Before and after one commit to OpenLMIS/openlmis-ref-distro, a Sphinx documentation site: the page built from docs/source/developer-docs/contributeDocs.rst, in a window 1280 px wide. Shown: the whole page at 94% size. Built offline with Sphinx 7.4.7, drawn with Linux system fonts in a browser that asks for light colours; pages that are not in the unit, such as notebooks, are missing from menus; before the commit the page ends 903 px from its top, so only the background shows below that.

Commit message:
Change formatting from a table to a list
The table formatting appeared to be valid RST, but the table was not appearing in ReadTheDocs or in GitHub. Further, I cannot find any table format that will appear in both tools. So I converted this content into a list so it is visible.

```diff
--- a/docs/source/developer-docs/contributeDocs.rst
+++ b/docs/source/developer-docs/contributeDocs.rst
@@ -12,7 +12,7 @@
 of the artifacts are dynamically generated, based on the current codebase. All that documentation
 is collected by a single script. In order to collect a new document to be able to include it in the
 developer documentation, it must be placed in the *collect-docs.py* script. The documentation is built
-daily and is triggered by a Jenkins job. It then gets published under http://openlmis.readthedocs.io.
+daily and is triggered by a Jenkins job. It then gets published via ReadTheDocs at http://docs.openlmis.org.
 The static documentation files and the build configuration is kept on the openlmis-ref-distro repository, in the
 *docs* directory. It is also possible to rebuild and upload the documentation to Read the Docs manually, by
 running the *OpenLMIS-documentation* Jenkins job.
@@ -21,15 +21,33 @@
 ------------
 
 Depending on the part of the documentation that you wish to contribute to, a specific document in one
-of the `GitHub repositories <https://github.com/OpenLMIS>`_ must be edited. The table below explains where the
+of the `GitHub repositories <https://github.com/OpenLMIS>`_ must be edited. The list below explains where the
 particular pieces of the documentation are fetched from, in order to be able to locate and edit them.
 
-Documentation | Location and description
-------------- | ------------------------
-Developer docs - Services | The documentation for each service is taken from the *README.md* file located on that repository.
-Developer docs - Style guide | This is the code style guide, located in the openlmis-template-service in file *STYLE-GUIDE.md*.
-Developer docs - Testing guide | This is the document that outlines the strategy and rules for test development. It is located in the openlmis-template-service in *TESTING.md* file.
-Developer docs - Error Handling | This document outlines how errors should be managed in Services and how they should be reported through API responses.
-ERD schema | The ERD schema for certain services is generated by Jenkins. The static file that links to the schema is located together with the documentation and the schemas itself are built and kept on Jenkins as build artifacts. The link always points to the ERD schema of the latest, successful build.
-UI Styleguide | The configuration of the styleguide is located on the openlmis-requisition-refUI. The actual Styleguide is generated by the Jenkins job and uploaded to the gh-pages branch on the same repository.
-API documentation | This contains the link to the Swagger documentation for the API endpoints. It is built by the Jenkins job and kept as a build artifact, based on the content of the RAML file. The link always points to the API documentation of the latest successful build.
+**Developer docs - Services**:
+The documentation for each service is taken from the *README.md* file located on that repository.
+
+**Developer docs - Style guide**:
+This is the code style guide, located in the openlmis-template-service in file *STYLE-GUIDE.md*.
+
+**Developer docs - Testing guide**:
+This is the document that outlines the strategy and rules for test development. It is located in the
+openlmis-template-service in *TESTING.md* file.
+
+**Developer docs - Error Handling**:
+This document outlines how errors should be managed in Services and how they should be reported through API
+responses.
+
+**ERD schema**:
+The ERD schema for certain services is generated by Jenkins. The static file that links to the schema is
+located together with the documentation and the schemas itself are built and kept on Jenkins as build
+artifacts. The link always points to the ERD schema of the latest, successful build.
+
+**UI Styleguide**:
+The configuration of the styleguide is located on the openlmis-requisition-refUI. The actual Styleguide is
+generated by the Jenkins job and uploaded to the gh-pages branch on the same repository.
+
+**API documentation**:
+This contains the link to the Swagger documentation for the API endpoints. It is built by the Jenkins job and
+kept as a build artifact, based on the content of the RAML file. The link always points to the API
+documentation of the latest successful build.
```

□ □ □ □ □ □ □

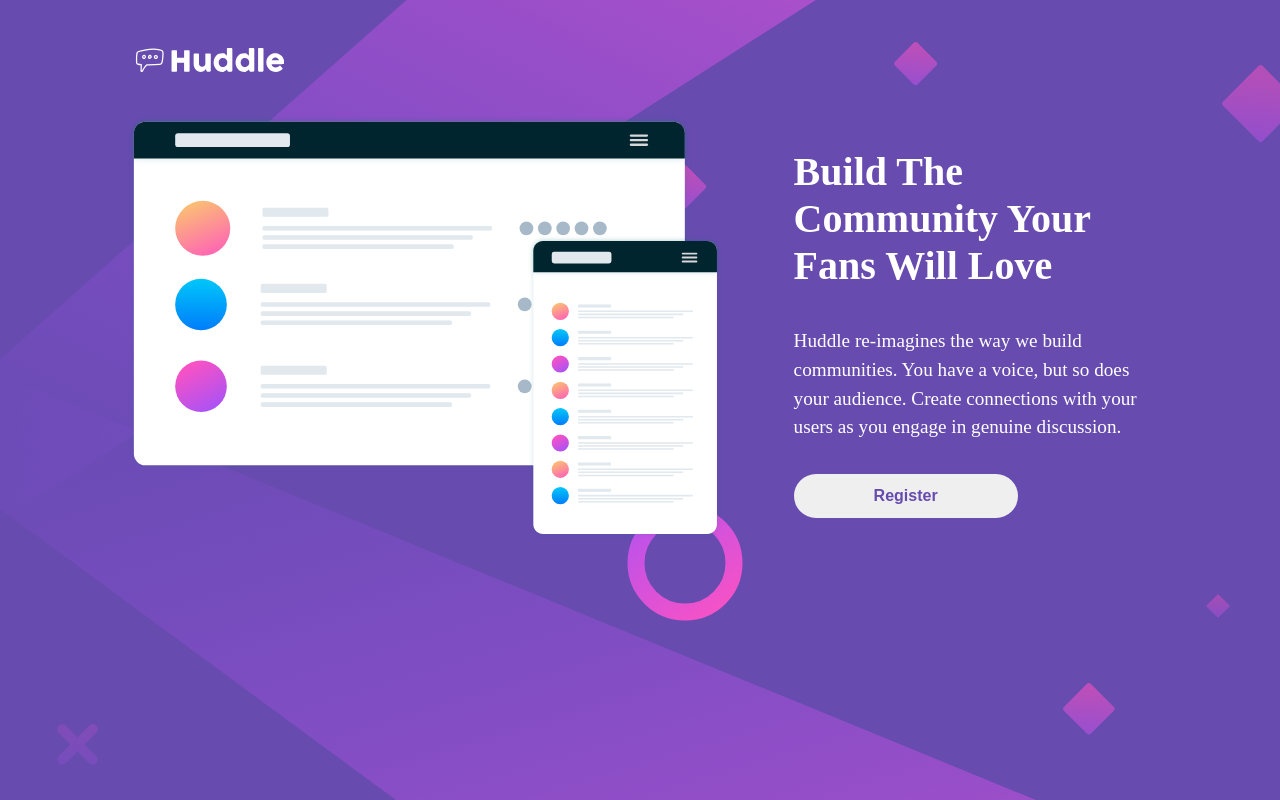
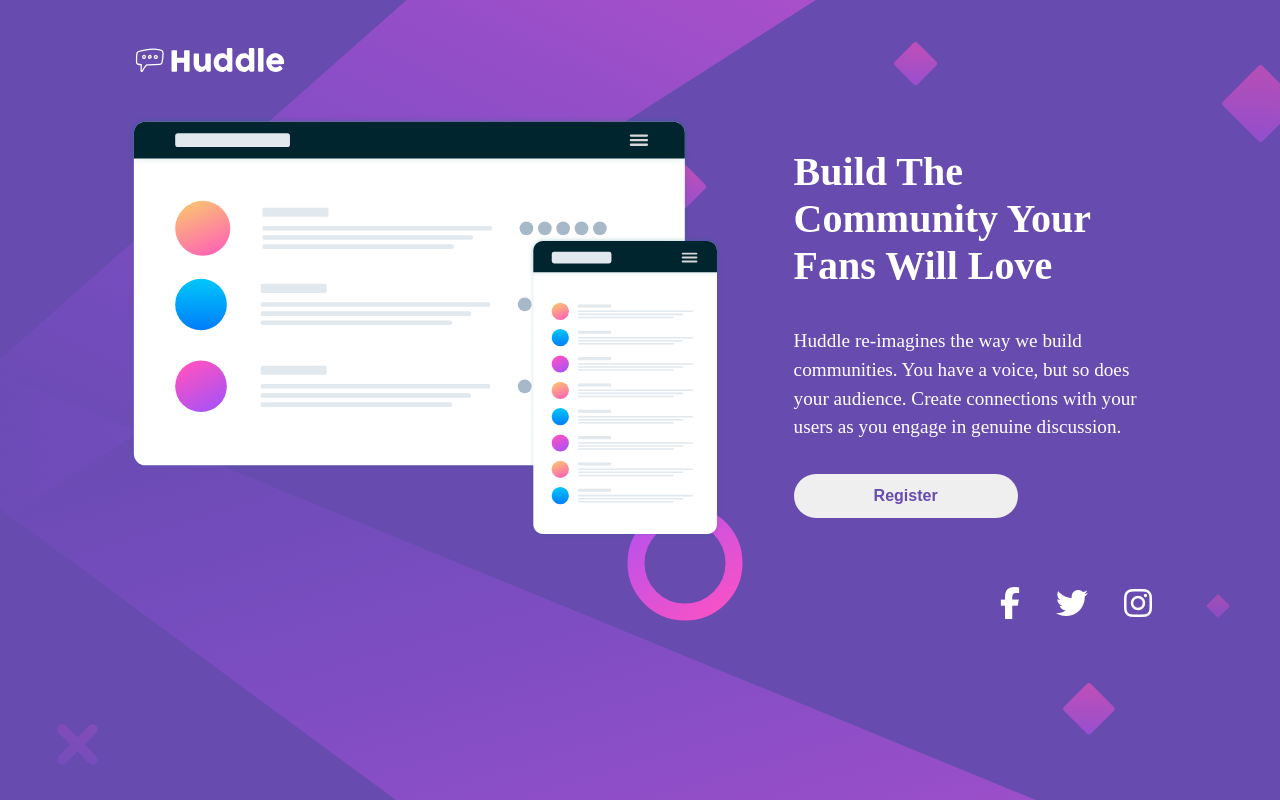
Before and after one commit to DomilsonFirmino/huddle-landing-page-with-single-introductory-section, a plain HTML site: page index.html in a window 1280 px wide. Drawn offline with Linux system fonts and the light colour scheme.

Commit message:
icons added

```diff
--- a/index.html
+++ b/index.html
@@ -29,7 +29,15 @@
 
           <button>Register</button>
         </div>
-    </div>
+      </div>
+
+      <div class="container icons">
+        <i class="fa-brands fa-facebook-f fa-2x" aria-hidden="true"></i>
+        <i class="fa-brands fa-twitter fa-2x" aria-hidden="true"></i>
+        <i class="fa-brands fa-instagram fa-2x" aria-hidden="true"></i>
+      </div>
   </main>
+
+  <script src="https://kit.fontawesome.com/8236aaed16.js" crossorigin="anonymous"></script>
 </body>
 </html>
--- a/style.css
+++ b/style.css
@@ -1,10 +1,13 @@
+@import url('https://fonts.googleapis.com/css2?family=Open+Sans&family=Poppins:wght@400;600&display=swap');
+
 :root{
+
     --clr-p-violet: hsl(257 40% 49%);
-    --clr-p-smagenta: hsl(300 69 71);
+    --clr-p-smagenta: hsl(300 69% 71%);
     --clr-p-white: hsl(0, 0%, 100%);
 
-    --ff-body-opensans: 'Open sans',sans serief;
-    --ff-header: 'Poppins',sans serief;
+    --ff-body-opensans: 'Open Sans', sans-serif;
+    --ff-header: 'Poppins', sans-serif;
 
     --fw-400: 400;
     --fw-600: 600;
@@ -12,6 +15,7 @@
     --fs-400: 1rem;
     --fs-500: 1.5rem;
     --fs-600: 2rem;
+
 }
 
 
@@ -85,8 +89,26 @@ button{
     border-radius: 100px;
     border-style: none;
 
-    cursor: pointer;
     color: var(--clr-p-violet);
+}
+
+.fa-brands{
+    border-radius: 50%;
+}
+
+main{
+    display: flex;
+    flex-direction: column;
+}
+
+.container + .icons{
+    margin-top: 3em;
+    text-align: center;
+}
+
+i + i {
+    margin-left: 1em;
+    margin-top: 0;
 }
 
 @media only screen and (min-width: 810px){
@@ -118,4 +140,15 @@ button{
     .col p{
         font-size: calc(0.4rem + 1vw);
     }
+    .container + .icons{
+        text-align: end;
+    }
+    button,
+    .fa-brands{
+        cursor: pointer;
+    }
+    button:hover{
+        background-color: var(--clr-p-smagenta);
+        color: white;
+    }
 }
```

□ □ □ □ □ □ □

_AIM OF THE EXERCISE:_ Starting from the records above, filter out all lines except those containing the word "aria".

_RESULT OF THIS TASK:_
+        <i class="fa-brands fa-facebook-f fa-2x" aria-hidden="true"></i>
+        <i class="fa-brands fa-twitter fa-2x" aria-hidden="true"></i>
+        <i class="fa-brands fa-instagram fa-2x" aria-hidden="true"></i>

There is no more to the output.